Defined as the complaint of any involuntary leakage of urine, urinary incontinence is a common and bothersome condition in elderly persons. The prevalence of incontinence increases with age and with increasing frailty, and is 1.3 to 2.0 times greater in older women than in older men. Among community-dwelling older women, the prevalence of any urinary incontinence is approximately 35%; among older men, it is approximately 22%. The prevalence of daily urinary incontinence in older community-dwelling persons is approximately 12% for women and 5% for men. The prevalence approaches 60% among nursing home residents. Incontinence ranges in severity from occasional episodes of dribbling small amounts of urine to continuous urine leakage with concomitant fecal incontinence. In addition, many older people who do not “leak urine” still may have bothersome lower urinary tract symptoms such as urgency, frequency, and nocturia that require changes in lifestyle and/or the use of pads.

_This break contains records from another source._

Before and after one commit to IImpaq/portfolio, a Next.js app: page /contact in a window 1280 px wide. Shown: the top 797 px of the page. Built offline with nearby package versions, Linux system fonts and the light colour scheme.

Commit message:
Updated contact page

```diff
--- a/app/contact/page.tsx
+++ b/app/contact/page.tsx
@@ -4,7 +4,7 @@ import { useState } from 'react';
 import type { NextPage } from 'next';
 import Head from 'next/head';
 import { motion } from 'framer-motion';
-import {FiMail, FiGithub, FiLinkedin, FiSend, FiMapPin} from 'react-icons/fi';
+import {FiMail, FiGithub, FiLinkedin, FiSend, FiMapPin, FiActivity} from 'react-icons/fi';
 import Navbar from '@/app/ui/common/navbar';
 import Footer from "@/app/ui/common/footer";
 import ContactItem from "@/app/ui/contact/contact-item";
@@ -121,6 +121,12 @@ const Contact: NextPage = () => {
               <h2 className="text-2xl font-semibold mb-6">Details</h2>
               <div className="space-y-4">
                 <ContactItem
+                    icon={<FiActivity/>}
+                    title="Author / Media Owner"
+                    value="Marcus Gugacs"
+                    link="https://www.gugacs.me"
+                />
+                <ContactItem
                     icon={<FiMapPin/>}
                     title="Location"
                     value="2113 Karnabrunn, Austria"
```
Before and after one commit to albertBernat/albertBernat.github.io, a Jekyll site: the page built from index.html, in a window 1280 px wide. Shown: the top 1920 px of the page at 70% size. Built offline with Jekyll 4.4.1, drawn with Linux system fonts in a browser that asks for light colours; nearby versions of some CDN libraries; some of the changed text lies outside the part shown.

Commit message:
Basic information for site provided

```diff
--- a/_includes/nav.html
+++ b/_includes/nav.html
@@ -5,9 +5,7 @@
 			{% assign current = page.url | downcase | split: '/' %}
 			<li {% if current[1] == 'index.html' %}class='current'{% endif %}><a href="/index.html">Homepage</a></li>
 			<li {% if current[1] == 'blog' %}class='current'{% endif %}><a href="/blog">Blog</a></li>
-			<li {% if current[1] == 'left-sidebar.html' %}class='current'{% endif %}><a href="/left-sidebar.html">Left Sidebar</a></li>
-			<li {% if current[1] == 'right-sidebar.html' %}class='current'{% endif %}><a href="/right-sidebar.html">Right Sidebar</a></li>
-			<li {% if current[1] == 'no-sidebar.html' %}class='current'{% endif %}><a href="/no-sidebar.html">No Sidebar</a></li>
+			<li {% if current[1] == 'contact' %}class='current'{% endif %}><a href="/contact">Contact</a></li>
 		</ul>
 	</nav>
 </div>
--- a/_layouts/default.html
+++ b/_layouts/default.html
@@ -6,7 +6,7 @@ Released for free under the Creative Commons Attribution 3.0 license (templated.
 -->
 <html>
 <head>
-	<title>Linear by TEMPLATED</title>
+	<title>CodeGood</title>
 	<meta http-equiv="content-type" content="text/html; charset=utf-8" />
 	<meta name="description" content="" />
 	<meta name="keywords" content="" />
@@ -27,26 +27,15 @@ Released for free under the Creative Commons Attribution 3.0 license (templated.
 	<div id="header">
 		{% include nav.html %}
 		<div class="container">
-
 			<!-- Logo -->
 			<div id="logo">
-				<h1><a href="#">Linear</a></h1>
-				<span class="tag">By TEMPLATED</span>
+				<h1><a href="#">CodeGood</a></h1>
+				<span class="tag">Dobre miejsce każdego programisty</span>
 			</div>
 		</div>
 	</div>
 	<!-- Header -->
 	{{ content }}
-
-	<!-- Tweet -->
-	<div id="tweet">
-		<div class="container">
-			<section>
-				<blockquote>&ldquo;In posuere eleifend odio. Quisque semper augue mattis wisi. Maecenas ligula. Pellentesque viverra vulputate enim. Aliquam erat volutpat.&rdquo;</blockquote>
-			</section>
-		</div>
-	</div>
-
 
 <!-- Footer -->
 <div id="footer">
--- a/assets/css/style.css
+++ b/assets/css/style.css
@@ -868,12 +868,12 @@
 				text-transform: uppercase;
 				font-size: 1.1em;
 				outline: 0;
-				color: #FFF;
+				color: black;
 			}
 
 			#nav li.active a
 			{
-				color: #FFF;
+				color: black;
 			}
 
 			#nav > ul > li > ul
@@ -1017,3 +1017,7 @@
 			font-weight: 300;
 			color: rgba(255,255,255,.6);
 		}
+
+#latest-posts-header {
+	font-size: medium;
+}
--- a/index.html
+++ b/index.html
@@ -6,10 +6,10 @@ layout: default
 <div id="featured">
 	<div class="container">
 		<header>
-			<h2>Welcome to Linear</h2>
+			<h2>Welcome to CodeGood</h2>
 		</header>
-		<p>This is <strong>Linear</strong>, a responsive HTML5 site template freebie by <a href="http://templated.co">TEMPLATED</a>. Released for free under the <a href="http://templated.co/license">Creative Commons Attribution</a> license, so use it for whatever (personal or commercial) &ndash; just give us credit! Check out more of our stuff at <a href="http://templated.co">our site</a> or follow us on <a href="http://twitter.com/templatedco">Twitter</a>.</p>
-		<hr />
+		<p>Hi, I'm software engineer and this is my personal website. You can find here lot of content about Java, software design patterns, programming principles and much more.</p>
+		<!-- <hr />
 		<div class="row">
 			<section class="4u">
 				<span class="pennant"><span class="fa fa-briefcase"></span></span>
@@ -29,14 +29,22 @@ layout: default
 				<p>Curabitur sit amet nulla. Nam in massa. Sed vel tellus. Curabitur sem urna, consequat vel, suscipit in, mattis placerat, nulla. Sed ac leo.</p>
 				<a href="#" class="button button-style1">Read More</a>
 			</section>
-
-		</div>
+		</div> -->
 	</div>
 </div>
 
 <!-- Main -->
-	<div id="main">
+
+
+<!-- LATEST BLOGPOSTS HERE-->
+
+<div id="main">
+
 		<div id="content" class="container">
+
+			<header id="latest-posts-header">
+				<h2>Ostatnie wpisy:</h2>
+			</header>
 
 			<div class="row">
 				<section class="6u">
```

Physical health, psychological well-being, social status, and the costs of health care can all be adversely affected by incontinence. Urinary incontinence can be cured or greatly improved, especially in those who have adequate mobility and mental functioning. Even when not curable, incontinence can always be managed to allow for more patient comfort, make life easier for caregivers, and minimize costs of caring for the condition. Because many elderly patients are embarrassed to discuss their incontinence and may not be aware that treatment is available, it is essential for specific questions about incontinence to be included in periodic assessments and for incontinence to be noted as a problem (Table 59-1). This chapter briefly reviews the pathophysiology of incontinence in older persons and provides detailed information on the evaluation and management of this condition.
Table 59-1 Asking About Urinary Incontinence |Favorite Table|Download (.pdf)
Table 59-1 Asking About Urinary Incontinence
Questions about incontinence should be open-ended and phrased in language easily understood by the patient:
“Tell me about any problems you are having with your bladder?”
“Tell me about any trouble you are having holding your urine (water)?”
If the responses to the above questions are negative, following up with questions may be helpful:
“How often do you lose urine when you don't want to?”
“How often do you wear a pad or other protective device to prevent urinary accidents?”
Continence requires effective functioning of the lower urinary tract, adequate cognitive and physical functioning, motivation, and an appropriate environment (Table 59-2). Anatomic and physiologic aspects of the lower urinary tract, as well as functional, psychological, and environmental factors, contribute to the pathophysiology of incontinence in older persons. Normal urination is a complex process; ...